According to a study published in the Pediatrics journal in 2003, mothers taking omega-3 spills during pregnancy and breastfeeding period could raise their babies’ cognitive ability at the age of 4.

Another study done in 2005 unfolded that children at schooling age who took omega-3 spills performed better in spelling and reading. Because the brain of a child develops fastest before birth and continues its rapid growth in one year after birth. The brain rowth rate triples till the first year ending. So, it is ideal to add DHA into a baby’s meals at this period.

·        Reduce the risk of eczema

Omega-3 fatty acids help prevent inflammation happening to all body parts, even the skin. A study done in Sweden reveals that feeding your baby some chunk-light tuna or salmon before he turns 9 months old helps him avoid eczema – an acute skin inflammation

·        Sharpen vision

DHA is proved to improve infants’ vision.

·        Strengthen immune system

Excellent omega-3 fatty acids are also capable of enhancing immunity. According to a study in Denmark, toddlers who drank formula with fish oil supplement had far higher protein levels (which enhances the immune system) compared to those only consuming cow’s milk or plain formula.

·        Increase attention span

One study revealed that mothers with higher levels of DHA in blood during delivery had their babies maintain concentration on a certain object better. In contrast, mothers with lower DHA levels gave birth to low-concentration children.

When can I start feeding my baby fish?

Apart from shellfish, mashed or puréed fish can be ideal food for babies from 6 months old when they begin to feed on solid food. Fish may appear to be for “grown-up” children, but infants can ideally get a fair share of it.

What is the appropriate fish amount?

According to the FDA, in order to gain health benefits, children should have fish in their diet twice or three times per week.
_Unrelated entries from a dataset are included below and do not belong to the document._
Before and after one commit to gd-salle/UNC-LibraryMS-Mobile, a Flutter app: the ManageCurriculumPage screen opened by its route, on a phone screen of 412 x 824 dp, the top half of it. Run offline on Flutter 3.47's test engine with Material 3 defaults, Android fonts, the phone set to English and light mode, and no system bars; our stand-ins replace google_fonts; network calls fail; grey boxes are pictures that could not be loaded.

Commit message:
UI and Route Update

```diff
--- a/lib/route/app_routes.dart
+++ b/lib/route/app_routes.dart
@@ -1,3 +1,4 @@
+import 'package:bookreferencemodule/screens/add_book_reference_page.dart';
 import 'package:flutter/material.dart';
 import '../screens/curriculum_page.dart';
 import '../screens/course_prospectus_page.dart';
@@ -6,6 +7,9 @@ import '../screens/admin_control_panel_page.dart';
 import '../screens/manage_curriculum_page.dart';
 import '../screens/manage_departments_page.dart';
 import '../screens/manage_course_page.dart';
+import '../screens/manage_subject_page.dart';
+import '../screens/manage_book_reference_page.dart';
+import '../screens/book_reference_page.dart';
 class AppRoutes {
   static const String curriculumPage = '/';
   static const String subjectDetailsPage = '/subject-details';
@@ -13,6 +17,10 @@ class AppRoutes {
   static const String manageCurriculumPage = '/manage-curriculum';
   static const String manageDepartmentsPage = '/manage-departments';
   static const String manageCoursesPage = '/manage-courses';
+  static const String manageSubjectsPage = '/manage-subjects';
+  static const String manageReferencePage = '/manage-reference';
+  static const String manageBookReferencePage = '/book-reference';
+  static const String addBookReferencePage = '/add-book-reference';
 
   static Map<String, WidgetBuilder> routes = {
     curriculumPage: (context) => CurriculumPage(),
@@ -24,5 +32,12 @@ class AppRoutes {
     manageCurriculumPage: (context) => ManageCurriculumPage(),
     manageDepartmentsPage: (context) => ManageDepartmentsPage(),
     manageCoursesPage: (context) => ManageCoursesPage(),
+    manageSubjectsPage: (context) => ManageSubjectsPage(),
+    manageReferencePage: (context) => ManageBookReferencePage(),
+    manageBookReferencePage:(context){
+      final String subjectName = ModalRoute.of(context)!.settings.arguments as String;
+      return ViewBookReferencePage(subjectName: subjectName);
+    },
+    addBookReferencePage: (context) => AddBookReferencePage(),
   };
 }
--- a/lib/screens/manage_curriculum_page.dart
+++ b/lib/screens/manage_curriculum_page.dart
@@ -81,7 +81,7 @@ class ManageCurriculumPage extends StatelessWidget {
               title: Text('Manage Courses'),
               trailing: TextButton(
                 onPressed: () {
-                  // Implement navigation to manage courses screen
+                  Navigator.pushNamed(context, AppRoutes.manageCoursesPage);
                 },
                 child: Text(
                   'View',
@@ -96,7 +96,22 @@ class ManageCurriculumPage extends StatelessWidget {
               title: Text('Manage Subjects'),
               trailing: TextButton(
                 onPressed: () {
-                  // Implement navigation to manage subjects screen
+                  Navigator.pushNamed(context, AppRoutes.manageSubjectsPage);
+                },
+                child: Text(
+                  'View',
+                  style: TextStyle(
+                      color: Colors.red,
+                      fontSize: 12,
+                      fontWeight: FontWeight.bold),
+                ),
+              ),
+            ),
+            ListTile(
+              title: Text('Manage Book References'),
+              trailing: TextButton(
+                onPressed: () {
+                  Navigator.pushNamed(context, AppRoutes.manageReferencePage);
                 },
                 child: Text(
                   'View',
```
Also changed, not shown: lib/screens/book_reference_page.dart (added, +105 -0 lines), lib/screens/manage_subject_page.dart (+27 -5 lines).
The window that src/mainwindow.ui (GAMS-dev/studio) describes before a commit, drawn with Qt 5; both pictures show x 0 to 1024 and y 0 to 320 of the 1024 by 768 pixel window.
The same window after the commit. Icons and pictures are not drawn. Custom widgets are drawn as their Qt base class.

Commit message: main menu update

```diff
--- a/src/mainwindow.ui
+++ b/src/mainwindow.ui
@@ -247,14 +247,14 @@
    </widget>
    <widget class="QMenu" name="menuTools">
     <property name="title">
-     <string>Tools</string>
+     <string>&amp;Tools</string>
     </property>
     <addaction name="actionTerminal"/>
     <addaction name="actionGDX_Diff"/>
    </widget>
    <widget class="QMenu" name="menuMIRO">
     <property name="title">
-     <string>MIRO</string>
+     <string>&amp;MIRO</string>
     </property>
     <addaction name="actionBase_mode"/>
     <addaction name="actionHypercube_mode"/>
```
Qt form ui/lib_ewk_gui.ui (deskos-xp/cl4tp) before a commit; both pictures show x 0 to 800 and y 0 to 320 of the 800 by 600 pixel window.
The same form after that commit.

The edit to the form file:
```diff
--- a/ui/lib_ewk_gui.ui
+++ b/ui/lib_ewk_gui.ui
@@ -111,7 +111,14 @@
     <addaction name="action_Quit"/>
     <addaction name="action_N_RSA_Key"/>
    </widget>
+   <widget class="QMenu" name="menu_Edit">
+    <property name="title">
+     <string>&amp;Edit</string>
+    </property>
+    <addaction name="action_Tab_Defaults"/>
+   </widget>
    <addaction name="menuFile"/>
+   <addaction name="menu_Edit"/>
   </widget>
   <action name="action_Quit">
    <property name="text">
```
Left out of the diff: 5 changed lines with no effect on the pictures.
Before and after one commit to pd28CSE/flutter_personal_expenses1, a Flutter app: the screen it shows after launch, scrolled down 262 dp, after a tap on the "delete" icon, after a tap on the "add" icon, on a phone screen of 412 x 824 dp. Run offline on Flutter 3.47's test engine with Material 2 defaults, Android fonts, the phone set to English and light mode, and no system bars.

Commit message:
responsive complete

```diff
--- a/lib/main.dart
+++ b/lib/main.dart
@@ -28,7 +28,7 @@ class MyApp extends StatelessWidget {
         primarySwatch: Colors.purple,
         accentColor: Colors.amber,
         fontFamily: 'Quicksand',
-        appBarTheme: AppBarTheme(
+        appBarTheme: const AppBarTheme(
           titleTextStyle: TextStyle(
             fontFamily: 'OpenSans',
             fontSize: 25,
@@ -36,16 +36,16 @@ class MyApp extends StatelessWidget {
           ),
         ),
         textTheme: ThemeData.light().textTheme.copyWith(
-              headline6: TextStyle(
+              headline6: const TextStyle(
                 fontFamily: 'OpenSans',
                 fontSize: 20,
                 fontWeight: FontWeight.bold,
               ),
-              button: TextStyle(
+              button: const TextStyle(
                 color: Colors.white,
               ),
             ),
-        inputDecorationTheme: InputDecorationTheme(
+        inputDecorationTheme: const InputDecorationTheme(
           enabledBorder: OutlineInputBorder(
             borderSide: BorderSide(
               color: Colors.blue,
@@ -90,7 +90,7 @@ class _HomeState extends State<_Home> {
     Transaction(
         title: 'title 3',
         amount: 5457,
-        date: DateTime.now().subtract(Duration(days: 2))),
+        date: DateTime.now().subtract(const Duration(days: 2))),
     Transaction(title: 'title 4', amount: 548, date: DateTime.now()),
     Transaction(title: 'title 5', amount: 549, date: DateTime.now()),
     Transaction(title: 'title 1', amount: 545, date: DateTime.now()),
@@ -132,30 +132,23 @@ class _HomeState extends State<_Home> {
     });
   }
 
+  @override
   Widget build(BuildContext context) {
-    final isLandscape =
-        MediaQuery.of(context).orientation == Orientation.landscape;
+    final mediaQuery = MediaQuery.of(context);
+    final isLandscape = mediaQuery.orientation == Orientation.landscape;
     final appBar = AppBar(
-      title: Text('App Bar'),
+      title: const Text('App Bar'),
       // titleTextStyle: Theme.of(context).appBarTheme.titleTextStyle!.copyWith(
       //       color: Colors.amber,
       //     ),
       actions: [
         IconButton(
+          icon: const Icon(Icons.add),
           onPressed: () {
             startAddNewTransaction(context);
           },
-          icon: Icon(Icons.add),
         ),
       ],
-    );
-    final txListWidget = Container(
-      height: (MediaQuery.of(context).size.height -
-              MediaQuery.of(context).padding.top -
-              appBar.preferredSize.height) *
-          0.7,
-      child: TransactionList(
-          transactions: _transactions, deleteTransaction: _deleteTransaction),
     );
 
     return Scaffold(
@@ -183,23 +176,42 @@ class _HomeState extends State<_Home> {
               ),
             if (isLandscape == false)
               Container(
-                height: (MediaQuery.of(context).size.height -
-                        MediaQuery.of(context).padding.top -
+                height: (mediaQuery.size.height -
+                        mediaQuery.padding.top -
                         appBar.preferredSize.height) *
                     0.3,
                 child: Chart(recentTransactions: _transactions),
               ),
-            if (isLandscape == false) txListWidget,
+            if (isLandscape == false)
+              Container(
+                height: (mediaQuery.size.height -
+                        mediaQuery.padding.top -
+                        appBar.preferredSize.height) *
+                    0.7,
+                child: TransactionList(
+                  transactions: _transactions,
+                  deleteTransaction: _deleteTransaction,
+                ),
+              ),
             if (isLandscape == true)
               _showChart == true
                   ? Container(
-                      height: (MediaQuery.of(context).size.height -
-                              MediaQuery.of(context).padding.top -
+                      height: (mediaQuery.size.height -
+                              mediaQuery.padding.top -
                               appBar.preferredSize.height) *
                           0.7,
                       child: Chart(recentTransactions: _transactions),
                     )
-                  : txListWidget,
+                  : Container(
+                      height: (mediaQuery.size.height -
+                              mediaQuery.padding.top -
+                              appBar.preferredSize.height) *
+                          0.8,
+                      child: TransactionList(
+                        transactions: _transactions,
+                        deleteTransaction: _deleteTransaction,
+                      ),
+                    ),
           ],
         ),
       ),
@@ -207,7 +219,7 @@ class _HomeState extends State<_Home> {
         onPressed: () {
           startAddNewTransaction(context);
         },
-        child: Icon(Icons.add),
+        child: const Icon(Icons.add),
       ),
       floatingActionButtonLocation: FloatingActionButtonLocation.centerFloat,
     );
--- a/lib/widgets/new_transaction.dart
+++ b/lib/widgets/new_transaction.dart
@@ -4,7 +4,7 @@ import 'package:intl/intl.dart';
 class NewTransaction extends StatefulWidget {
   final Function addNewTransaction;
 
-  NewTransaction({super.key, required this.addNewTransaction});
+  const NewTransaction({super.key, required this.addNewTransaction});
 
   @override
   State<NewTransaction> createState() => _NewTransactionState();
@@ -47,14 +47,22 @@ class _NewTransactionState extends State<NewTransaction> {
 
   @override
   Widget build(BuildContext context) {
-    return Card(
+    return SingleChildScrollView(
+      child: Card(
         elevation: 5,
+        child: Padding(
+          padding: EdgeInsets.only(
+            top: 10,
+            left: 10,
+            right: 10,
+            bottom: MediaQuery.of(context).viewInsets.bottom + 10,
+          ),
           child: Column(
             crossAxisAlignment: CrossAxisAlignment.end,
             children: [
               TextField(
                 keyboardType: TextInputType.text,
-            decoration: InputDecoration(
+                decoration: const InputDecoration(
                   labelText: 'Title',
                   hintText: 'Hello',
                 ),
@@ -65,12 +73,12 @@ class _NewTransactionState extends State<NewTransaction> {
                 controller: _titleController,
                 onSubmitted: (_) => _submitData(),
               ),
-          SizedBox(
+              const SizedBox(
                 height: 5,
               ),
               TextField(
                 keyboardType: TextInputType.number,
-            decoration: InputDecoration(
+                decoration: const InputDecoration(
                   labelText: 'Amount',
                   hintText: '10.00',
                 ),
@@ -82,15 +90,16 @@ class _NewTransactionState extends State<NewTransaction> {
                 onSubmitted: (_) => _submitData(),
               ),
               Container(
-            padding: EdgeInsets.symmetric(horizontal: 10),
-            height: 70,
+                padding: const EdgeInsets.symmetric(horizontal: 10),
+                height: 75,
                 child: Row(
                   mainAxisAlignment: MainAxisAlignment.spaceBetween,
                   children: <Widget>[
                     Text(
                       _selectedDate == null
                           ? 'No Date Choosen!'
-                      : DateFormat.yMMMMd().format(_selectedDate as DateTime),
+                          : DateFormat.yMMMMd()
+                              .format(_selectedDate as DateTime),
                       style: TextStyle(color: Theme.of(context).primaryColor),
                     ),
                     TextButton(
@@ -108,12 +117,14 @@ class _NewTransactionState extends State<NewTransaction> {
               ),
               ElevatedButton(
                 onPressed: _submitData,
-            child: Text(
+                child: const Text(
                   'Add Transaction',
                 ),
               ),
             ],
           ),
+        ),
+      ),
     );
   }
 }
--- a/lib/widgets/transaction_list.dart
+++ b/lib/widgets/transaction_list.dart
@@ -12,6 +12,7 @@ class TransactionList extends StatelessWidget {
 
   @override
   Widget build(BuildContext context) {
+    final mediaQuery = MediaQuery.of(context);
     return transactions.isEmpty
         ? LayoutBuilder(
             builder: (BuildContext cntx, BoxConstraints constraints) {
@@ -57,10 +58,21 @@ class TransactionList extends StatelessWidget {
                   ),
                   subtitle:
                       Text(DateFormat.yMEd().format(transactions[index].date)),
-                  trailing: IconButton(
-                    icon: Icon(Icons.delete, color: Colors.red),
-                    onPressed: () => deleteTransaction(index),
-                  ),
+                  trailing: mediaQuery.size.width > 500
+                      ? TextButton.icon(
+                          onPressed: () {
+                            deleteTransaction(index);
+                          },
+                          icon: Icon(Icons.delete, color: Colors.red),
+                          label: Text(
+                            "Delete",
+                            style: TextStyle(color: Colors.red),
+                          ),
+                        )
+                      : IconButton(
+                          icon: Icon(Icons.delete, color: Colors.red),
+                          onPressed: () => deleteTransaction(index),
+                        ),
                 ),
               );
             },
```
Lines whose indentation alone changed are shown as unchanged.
However, kid’s servings are not as much as adults’.

Here are the appropriate proportions for children of different ages:

  • Less than 6 years of age: Around three to five ounces each week
  • From six to eight years old: Around four to six ounces each week
  • From 9 years old and above: Servings grow in size since calorie demands rise, reaching nine to twelve ounces each week (the portion appropriate for grown-ups)

You should bear this in mind: the portions recommended vary depending on the types of fish. For fish catched from streams, lakes and rivers, the servings decrease to one to two ounces per week for kids younger than 6 and two to three ounces for kids aged more than 6. Also, remember not to feed any other fish for your kids during that week.

How can I get my kids to eat it?

In the beginning, you’d better begin with small-sized servings, for example, a teaspoon of smashed fish. Later on, gradually size up the portions. My advice is, you should keep on feeding one type of fish for 3 or 4 days before changing to another type.

Tips for preparing fish for your babies?

  • Take out all the skin and bones to protect your child from choking. Next, smash, puree or choose another way to bring the fish into pieces.
  • Whichever type of fish you feed your kid, remember to cook it thoroughly until it turns opaque and flakes.
  • However, you should not include in your baby’s servings such types of fish as marlin, swordfish and shark. Those fish are likely to contain mercury which can do badly for the brain growth of your child.

Allergies to fish

Keep something like a food diary to track the reactions of your kid to the fish you feed him. By this way, you can know whether your kid is allergic to or intolerant of any seafood.

Since shellfish are riskier to cause allergies than other fish, you should not add them into your kid’s meal till they turn one year old. If seafood allergies are heritable, you should consult a doctor before you decide to fees your baby any fish or shellfish.

The Verdict

The most frequent question to ask when feeding your baby is Which Fish are Most Nutritious for babies? When it comes to fish, the worthiest nutrient is omega-3 fatty acids.

In my opinion, You would do better choosing salmon or tuna because it is rich in omega 3 fatty acids and fish oil that are very good for your babies’ heart health and developing brains.